“As they appear totally unable to provide a scientific basis for their requests to be permitted to carry on, we believe that it is high time they removed themselves and the threat of fracking from local communities.
“The fracking debate has moved on: we suggest the industry do too.”
“Science to support fracking does not stack up”
A spokesperson for Preston New Road Action Group, representing people living near Cuadrilla’s Lancashire site, said:
“It is good that the industry are unable to produce sufficient evidence to allow the current moratorium to be lifted. Clearly the science to support fracking just does not stack up, which is what we have been arguing for over 6 years now.
“However, at Preston New Road whilst the flare stacks and well pad remain in place, local residents will remain cautious, we will only feel comfortable once the site has been restored to its former green field state”.
“Time for shale companies to hand back licences”
David Burley, of Frack Free South Yorkshire, said:
“We know that high volume hydraulic fracturing induces earthquakes, creates fugitive emissions of greenhouse gases, brings radioactive materials to the surface and industrialises our natural environment. All for a fossil fuel that we need to get rid of as quick as possible to achieve our net zero target. It cannot be done safely.

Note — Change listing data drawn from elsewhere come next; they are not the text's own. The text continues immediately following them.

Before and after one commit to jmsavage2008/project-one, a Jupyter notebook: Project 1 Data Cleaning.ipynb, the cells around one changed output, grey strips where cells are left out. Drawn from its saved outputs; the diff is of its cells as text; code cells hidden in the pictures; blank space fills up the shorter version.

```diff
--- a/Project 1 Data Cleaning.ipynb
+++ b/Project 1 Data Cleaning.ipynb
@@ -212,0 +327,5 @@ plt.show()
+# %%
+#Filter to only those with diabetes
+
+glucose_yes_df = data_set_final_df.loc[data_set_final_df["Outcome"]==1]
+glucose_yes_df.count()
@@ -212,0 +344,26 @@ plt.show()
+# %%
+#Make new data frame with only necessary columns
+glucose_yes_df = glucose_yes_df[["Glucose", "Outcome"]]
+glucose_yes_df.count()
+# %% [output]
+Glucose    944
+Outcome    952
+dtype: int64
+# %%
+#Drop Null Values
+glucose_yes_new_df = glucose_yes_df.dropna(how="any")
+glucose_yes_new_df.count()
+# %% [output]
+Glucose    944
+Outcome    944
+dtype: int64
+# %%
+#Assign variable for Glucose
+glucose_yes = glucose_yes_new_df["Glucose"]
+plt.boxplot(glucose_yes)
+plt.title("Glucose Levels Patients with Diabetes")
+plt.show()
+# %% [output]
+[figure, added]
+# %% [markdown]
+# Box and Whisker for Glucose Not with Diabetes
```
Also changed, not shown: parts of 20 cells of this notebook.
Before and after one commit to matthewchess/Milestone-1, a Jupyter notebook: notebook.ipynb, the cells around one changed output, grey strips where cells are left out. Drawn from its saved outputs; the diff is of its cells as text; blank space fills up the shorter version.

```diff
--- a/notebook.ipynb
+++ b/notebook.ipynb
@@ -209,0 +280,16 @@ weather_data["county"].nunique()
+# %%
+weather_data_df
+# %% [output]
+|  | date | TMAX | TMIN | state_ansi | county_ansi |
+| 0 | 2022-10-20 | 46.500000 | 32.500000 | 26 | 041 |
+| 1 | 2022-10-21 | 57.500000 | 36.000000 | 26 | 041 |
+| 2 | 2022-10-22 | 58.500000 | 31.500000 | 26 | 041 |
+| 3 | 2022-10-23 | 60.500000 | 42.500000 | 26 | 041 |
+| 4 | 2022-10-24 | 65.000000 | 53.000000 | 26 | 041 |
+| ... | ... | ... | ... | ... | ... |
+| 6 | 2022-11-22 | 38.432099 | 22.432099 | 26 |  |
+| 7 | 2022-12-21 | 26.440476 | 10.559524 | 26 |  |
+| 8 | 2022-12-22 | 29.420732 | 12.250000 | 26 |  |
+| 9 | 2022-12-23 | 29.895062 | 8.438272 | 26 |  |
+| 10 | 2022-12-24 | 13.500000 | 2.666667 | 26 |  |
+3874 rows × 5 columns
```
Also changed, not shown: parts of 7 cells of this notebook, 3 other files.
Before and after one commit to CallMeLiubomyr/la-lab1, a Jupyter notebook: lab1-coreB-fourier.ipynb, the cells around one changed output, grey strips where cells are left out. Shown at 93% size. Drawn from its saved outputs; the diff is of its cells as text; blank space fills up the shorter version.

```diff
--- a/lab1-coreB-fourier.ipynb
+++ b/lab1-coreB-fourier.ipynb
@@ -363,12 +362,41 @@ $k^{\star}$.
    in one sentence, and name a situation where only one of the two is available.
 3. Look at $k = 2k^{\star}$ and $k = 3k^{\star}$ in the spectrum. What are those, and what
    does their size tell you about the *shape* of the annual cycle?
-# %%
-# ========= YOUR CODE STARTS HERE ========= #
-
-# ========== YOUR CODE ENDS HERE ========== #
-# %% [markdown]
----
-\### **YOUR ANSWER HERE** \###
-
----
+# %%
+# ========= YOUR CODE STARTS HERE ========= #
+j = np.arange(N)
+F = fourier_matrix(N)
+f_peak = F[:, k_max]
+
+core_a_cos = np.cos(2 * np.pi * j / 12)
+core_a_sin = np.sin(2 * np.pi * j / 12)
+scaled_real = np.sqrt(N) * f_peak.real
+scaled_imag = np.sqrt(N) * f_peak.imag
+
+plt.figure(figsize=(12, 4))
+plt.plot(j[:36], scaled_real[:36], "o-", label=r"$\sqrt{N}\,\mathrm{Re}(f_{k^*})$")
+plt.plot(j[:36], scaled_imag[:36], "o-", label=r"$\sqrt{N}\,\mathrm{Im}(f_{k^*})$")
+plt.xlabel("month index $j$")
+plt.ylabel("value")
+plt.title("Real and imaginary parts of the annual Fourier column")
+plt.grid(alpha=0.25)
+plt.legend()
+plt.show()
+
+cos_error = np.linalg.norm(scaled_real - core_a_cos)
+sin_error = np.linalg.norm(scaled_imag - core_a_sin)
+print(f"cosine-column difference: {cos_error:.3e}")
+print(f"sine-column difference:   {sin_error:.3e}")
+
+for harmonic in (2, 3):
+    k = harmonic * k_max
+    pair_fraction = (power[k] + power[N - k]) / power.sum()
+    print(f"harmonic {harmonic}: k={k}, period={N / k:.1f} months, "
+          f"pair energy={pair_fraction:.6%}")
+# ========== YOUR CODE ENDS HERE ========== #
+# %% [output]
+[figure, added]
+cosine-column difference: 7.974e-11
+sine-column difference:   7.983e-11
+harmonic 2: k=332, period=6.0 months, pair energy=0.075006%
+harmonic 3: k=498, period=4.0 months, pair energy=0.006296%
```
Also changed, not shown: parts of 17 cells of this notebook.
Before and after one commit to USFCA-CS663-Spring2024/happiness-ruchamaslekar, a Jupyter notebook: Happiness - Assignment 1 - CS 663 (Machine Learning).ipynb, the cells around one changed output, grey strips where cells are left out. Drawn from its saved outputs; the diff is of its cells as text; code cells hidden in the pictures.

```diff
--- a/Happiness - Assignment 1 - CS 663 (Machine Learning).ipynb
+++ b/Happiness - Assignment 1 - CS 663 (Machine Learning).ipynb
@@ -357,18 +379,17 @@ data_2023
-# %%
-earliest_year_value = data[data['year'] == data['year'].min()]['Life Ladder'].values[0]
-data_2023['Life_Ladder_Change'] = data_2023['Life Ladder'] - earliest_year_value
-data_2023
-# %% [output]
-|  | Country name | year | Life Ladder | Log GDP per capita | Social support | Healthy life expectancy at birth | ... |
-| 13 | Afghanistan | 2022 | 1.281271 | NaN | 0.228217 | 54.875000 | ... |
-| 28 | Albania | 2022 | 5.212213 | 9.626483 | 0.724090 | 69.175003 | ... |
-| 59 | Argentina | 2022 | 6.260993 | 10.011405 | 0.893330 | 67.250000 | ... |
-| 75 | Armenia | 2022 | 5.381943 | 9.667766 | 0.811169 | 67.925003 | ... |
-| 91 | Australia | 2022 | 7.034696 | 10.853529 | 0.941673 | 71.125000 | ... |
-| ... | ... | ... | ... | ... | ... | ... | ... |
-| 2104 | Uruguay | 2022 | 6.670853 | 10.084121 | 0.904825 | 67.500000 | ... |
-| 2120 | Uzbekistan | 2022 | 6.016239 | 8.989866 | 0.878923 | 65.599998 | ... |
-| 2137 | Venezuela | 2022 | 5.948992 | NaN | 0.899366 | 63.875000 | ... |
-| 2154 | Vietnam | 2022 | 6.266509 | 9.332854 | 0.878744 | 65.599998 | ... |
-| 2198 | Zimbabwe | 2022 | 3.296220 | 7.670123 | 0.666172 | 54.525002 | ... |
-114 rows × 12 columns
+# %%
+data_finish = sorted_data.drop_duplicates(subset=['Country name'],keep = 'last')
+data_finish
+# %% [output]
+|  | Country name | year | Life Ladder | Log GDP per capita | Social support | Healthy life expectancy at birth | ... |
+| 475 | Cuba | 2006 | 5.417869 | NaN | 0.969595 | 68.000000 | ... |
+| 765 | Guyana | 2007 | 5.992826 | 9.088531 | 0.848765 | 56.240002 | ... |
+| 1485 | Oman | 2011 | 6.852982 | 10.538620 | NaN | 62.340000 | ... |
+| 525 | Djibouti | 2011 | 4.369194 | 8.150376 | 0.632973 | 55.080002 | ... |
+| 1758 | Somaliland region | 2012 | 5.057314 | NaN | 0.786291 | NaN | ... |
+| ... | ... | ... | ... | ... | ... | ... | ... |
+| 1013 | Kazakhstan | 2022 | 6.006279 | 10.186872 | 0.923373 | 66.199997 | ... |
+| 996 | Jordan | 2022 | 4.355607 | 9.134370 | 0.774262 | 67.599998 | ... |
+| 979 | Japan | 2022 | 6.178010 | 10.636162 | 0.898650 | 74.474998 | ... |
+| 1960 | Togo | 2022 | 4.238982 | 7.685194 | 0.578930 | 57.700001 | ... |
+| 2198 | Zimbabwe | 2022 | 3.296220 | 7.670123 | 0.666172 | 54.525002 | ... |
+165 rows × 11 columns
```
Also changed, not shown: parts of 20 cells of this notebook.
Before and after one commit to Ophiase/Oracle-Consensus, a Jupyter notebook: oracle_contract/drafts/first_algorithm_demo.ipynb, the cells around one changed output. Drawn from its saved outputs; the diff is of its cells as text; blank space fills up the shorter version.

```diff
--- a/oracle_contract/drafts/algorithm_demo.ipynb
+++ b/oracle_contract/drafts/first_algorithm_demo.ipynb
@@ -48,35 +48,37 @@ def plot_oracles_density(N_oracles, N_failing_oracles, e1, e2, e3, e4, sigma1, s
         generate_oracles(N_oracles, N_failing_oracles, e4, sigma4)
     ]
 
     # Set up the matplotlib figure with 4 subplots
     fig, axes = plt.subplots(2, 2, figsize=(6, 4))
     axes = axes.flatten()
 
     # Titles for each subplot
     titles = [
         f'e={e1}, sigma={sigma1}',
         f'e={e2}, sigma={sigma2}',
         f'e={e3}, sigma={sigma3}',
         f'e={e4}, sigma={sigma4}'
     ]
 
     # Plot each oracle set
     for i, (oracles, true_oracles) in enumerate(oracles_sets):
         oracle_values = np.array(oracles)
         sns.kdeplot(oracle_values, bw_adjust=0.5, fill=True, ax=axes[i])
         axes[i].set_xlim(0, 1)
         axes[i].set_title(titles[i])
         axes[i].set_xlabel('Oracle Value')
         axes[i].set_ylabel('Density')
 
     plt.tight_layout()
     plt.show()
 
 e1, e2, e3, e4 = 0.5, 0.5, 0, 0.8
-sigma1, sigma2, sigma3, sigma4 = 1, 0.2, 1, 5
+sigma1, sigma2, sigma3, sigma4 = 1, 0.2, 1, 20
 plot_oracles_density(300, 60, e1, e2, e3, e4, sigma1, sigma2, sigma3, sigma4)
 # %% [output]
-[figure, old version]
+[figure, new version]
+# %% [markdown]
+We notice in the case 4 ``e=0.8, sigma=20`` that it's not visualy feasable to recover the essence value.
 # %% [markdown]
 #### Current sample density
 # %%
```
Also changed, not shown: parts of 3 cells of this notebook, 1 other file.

“It is time for companies to hand back to government all licences that target shale rock formations, and for government to impose a permanent ban on all forms of fracking.
“We need to create a million climate jobs in energy efficiency, renewable energy and energy storage.”
“No social licence”
Frack Free Ryedale said:
“FFR have seen lots of statements from the industry and its supporters over several years about the scientific evidence being followed and seeking to reassure local communities that their operations are ‘safe’. The ‘industry’ have no social license to carry out their operations. Yet we continue to see the industry plough on regardless. The regulators have (wrongly in our opinion) accepted that operations will be safe based on submissions from the industry. Yet despite all this, unexpected seismic events continue to occur, regulations are broken, and communities continue to be disrupted.
“The world has moved on and accepts climate change is real. It is time the industry stopped promoting yesterday’s energy mantra. They need to come up with truly sustainable ways to contribute to combating climate change rather than carrying on as though it (climate change) doesn’t exist”.
“UK fracking is unviable”
Steve Mason, of Frack Free United, said:
“It’s no surprise the industry is trying to work its way around the moratorium, but, as was pointed out in various reports including our own submission to the National Audit office, fracking in the UK is unviable for a number of reasons and not just the virtually impossible earthquake predictions.
“The past year has shown that we must think ahead for the future of the next generation and not dwell on shattering the earth to dig up dinosaurs.
“Communities are moving on but we are not going to be complacent as this serves as a warning to us and all the politicians in areas impacted by fracking, you cannot sit back and relax and hope these companies will just go away, they won’t. There are too many vested interests involved.”